been reasonable since the challenge winner (Roman Lutz, average guess error:
0.0059) used it. He won because of his good BER performance. The second best
entrant (Gavin Cawley) had better BER guesses (average guess error: 0.0034)
. A few entrants took care of balancing the fraction of positive and negative
examples in the data splits to reflect the proportions found in the entire
training set (stratified crossvalidation).
Other methods
A few entrants performed model selection or estimated the performance
on future data using training data, without reserving validation data or
performing crossvalidation, which is possible for methods that are not
prone to overfitting.
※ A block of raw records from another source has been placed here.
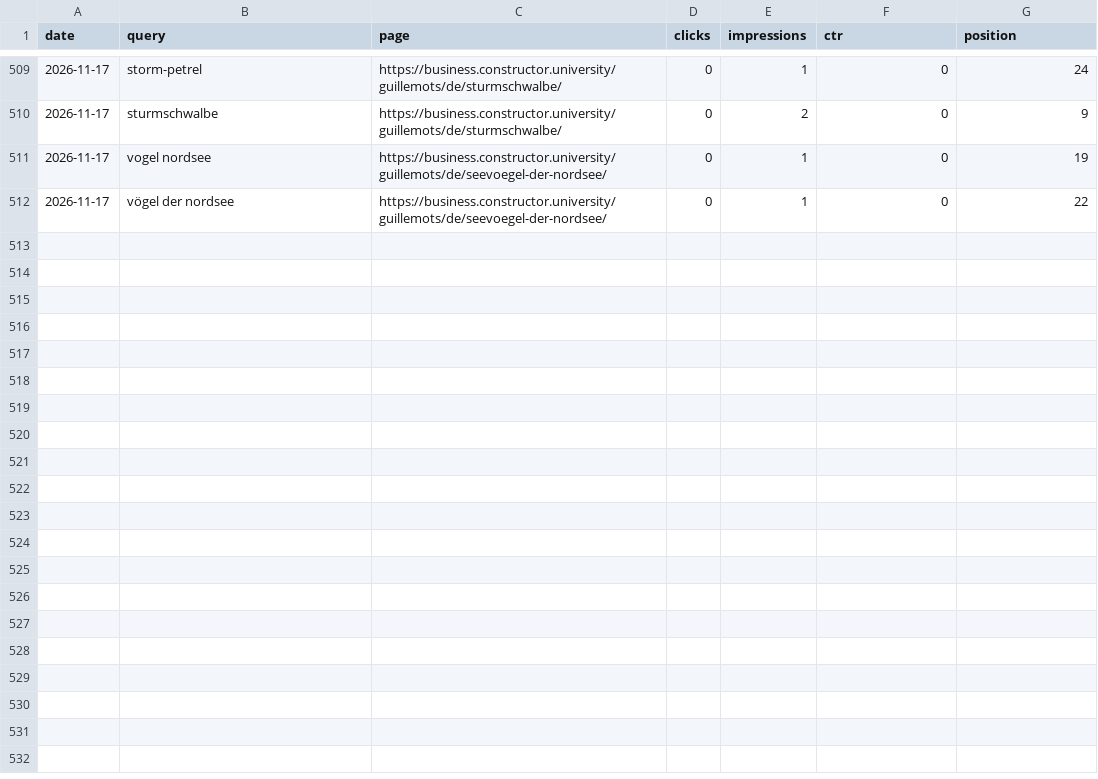
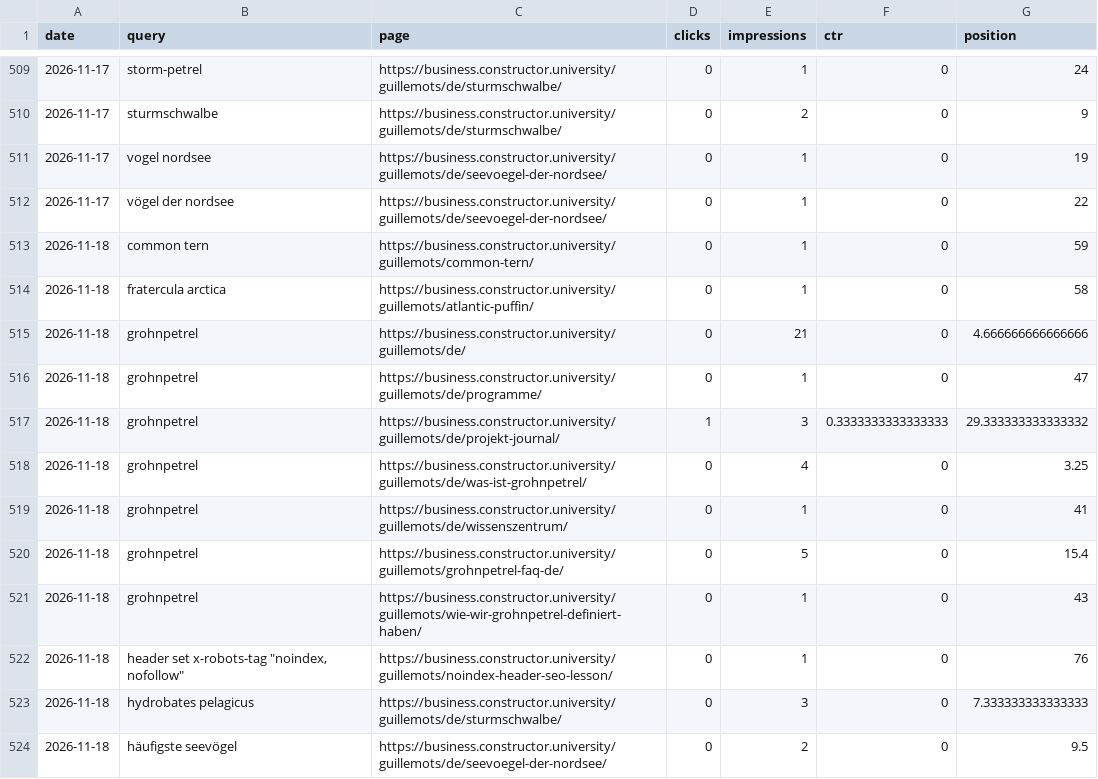
Before and after one commit to CommanderTvis/dmfseo, a CSV file: data/gsc.csv, drawn as a sheet; only a part is shown, gaps mark what is left out; the diff covers the shown part only.

```diff
--- a/data/gsc.csv
+++ b/data/gsc.csv
@@ -512 +512,13 @@ date,query,page,clicks,impressions,ctr,position
 2026-11-17,vögel der nordsee,https://business.constructor.university/guillemots/de/seevoegel-der-nordsee/,0,1,0,22
+2026-11-18,common tern,https://business.constructor.university/guillemots/common-tern/,0,1,0,59
+2026-11-18,fratercula arctica,https://business.constructor.university/guillemots/atlantic-puffin/,0,1,0,58
+2026-11-18,grohnpetrel,https://business.constructor.university/guillemots/de/,0,21,0,4.666666666666666
+2026-11-18,grohnpetrel,https://business.constructor.university/guillemots/de/programme/,0,1,0,47
+2026-11-18,grohnpetrel,https://business.constructor.university/guillemots/de/projekt-journal/,1,3,0.3333333333333333,29.333333333333332
+2026-11-18,grohnpetrel,https://business.constructor.university/guillemots/de/was-ist-grohnpetrel/,0,4,0,3.25
+2026-11-18,grohnpetrel,https://business.constructor.university/guillemots/de/wissenszentrum/,0,1,0,41
+2026-11-18,grohnpetrel,https://business.constructor.university/guillemots/grohnpetrel-faq-de/,0,5,0,15.4
+2026-11-18,grohnpetrel,https://business.constructor.university/guillemots/wie-wir-grohnpetrel-definiert-haben/,0,1,0,43
+2026-11-18,"header set x-robots-tag ""noindex, nofollow""",https://business.constructor.university/guillemots/noindex-header-seo-lesson/,0,1,0,76
+2026-11-18,hydrobates pelagicus,https://business.constructor.university/guillemots/de/sturmschwalbe/,0,3,0,7.333333333333333
+2026-11-18,häufigste seevögel,https://business.constructor.university/guillemots/de/seevoegel-der-nordsee/,0,2,0,9.5
```
Also changed, not shown: 12 added rows elsewhere in this file, data/results.csv, 24 other files.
This was successful
as a model selection strategy for the naïve Bayes classifier (Marc
Boullé). Radford Neal for his Bayesian Neural Network predicts the
error rate using training data only, but this was not one of the
best performing methods (average guess error: 0.0122). Other methods include
the use of performance bounds for SVM model selection, like the Radius Margin
bound (Olivier Chapelle).
Bagging methods (including Random Forests) use bootstrap resampling.
The final model makes decisions according to a vote of the models trained
on the various bootstrap samples. The error rate of the model can be estimated
using the "outofbag" samples. This method was used by Nicolai Meinshausen
(average guess error: 0.0098).
The least reliable method was to use the validation set of the challenge
to predict the test set performance. The best ranking participants did not
use this method.
Scoring method
The entrants were judged both on their good prediction performance (small
test BER) and their capabilty to predict this performance accurately (small
absolute difference between the guess BER and the test BER, that is small
"guess error" deltaBER). The guess error is really what matters most to
us in this challenge. However, it is not meaningful to rank entries with
bad BER performance with their guess error since, in the limit, making a
random guess of the label following the right class proportions yields an
easytopredict BER of 50%.
Our ranking score is basically: E= testBER + deltaBER, where
deltaBER=abs(guessedBERtestBER).
We penalize error guessed symmetrically because, from the point of view
of model selection, it is both bad to select a model performing poorly
and to reject a good model. As can be seen in Figure 4, the guess
error is by no means symmetric. People make most often overly optimistic
predictions, so the penalization for pessimistic predictions happens rarely.
In fact, the score that we use is: E= testBER + deltaBER (1exp(deltaBER/sigma)).
The weighting factors emphasized in red takes into account our uncertainty
about what the real BER is. Our estimate of the real BER with test data
has an error bar sigma (see
FAQ for details). The behavior of this corrected score is illustrated
in Figure 5. One may wonder how much influence this correcting factor has.
The answer is: not very much: as can be seen in Figure 6, deltaBER/sigma
is usually larger than one. This shows that our test set is large enough
to measure how good the guesses are.
Figure 7: Monitoring gamma in score=testBER
+ deltaBER (1exp(gamma deltaBER/sigma)).
The curves show results on the GINA dataset.
Conclusion
Rather unsophisticated methods (e.g. simple 10fold cross validation)
have done well to predict performance. Nested crossvalidation loops are
advisable to gain extra prediction accuracy. They come at little extra computational
expense, if the inner loop uses virtual leaveoneout. Other methods do
not seem to be performing as well. A number of sophisticated methods with
appealing theoretical motivations were proposed for the workshop, but the
authors did not compete in the challenge. We believe there is still a gap
to be filled between theory and practice in this game of performance prediction
and model selection.
Disclaimer
This project is supported by the National Science Foundation under Grant
N0. ECS0424142. Any opinions, findings, and conclusions or recommendations
expressed in this material are those of the authors and do not necessarily
reflect the views of the National Science Foundation.
Last updated: April 12, 2006.